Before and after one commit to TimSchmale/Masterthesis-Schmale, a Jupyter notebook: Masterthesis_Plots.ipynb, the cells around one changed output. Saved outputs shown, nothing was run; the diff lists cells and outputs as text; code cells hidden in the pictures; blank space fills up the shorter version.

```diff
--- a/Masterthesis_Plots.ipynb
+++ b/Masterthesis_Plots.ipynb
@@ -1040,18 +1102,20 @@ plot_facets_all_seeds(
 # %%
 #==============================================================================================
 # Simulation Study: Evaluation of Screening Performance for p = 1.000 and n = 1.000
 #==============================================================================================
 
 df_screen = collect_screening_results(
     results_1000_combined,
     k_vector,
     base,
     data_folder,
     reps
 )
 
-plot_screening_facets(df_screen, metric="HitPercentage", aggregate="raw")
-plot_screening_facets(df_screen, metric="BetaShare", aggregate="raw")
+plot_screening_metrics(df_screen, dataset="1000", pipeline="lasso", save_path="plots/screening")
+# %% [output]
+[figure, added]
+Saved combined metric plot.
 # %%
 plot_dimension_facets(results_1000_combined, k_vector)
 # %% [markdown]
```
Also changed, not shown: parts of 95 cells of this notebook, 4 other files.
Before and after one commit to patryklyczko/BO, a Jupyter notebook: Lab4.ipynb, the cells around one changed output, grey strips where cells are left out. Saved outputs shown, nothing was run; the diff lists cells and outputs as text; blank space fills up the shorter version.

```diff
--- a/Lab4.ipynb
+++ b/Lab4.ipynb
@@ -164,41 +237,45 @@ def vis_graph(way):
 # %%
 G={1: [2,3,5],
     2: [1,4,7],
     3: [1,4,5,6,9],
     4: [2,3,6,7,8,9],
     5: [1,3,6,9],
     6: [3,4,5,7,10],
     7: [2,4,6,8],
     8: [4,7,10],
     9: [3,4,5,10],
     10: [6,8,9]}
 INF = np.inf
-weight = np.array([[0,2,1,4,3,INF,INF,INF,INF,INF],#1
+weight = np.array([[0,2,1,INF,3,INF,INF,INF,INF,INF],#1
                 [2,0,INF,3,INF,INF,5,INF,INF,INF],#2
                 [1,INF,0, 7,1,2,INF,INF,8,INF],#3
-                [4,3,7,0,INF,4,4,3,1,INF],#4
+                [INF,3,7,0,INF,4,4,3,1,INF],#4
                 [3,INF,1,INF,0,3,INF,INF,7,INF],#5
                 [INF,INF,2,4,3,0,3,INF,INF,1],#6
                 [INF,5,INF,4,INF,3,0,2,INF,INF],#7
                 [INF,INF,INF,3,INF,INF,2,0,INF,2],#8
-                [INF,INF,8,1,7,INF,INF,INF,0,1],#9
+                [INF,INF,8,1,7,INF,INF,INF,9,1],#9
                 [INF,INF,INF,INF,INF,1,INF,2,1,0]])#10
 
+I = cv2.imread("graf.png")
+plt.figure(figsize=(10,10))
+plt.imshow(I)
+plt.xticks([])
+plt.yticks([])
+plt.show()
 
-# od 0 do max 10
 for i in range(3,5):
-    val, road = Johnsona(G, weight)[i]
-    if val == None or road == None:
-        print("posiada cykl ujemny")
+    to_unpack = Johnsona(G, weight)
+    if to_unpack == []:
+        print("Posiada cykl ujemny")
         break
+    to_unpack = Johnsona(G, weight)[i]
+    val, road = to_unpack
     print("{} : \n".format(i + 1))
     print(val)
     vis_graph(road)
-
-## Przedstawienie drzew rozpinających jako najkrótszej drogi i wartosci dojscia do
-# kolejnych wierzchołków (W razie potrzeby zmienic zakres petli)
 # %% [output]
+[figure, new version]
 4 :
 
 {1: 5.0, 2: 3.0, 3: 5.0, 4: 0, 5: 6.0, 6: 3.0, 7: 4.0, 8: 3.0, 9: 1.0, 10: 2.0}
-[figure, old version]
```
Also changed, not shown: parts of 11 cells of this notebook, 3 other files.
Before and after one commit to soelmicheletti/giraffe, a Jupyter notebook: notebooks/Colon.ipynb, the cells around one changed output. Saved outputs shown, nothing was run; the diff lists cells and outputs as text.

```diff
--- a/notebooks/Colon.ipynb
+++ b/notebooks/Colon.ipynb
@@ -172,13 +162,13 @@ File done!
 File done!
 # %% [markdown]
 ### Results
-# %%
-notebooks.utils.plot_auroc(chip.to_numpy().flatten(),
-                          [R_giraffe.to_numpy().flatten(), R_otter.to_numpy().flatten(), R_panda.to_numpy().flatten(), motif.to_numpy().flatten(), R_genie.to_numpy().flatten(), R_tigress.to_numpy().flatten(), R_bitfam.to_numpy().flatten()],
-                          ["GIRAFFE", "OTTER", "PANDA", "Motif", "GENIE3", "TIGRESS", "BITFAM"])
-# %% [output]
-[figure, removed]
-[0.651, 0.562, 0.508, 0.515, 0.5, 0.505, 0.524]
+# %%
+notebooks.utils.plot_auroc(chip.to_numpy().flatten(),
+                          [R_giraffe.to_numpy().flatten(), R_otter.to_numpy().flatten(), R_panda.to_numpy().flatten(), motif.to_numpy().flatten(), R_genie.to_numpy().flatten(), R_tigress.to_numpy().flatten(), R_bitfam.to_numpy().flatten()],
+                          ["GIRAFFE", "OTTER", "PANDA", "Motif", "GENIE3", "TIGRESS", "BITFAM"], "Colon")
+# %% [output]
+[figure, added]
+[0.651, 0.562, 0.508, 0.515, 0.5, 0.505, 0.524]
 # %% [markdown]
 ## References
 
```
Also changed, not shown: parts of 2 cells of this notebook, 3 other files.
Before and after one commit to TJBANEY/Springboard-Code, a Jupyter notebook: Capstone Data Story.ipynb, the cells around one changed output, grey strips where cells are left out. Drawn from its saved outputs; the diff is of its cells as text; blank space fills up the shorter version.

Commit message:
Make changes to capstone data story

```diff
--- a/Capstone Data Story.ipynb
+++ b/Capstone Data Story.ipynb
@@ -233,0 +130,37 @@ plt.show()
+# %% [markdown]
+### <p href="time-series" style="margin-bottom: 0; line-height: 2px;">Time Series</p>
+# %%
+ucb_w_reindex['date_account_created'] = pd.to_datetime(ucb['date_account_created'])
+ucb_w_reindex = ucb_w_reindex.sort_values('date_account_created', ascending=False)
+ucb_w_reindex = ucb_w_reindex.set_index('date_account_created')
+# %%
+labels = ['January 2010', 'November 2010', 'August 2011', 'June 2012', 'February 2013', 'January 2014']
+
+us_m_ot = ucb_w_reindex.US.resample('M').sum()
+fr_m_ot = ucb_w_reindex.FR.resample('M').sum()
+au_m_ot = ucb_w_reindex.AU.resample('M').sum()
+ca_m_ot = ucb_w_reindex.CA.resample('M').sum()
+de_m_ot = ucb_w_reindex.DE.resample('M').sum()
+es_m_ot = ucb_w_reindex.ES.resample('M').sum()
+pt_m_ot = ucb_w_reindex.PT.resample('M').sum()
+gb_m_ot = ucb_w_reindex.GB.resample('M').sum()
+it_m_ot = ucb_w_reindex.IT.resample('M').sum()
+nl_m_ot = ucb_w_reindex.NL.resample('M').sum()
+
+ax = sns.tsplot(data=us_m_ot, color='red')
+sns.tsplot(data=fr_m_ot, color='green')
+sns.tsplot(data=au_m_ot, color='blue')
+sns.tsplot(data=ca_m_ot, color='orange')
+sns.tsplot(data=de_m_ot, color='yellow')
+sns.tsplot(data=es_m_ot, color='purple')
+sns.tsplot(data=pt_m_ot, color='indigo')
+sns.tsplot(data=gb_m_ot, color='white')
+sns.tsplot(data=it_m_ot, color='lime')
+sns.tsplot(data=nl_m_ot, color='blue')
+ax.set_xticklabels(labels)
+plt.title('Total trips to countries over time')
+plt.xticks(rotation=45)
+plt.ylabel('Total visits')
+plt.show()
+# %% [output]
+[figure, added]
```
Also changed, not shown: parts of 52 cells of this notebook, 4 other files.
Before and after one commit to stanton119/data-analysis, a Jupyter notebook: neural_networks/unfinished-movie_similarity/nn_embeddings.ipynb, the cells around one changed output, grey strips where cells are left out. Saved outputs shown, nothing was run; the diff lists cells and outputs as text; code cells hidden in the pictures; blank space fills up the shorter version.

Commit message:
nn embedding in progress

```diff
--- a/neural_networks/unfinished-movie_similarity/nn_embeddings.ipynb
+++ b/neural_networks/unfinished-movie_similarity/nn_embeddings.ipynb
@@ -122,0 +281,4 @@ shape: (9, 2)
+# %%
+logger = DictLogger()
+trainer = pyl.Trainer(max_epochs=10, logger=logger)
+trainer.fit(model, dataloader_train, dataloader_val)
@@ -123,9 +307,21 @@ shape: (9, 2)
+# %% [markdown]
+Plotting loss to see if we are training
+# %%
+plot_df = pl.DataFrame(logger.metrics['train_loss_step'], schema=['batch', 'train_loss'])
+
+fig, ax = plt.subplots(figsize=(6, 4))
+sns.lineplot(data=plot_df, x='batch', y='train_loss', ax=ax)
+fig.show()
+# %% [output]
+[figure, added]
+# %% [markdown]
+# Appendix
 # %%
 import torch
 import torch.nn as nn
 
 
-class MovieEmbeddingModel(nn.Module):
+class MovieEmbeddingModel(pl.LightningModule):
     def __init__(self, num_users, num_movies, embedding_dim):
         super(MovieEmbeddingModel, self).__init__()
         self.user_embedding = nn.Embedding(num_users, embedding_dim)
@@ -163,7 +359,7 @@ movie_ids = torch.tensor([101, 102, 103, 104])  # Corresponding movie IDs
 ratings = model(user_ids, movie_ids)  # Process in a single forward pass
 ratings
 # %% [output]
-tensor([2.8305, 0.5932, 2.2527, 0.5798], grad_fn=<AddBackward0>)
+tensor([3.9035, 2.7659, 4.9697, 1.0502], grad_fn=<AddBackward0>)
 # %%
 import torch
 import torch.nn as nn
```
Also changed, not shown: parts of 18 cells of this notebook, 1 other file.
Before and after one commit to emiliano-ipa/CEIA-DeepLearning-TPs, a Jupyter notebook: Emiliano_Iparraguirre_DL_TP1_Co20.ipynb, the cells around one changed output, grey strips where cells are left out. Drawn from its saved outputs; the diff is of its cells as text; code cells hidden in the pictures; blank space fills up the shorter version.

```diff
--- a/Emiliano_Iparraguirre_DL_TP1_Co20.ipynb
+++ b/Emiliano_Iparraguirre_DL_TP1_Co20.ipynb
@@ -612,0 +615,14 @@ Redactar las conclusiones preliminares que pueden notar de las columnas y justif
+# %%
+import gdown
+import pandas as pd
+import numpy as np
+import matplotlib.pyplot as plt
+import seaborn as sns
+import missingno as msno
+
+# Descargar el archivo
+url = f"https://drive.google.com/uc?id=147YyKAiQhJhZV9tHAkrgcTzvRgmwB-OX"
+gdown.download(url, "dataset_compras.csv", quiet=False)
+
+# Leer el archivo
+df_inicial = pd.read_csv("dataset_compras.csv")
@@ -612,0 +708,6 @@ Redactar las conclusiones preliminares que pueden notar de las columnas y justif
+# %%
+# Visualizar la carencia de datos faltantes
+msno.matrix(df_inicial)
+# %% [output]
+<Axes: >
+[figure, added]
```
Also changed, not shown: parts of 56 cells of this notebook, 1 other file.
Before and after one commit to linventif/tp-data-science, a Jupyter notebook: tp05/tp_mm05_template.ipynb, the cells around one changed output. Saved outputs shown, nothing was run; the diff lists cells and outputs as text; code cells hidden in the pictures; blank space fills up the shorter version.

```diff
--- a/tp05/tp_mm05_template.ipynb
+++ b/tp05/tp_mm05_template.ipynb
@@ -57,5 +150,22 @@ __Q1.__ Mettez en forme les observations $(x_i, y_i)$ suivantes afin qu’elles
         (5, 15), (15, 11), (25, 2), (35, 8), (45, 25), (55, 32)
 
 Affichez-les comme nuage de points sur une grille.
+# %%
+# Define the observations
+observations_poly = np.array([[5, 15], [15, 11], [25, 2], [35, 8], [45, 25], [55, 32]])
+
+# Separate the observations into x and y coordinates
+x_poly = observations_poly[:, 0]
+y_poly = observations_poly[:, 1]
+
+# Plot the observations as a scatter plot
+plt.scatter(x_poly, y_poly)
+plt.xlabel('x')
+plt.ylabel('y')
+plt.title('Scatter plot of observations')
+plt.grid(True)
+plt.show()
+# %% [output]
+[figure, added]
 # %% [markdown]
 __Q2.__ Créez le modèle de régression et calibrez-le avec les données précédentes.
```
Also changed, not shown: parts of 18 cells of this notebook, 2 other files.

▶ What is required: Find "Redactar" in the preceding records. Copy each line that holds it.

▶ Exercise answer:
@@ -612,0 +615,14 @@ Redactar las conclusiones preliminares que pueden notar de las columnas y justif
@@ -612,0 +708,6 @@ Redactar las conclusiones preliminares que pueden notar de las columnas y justif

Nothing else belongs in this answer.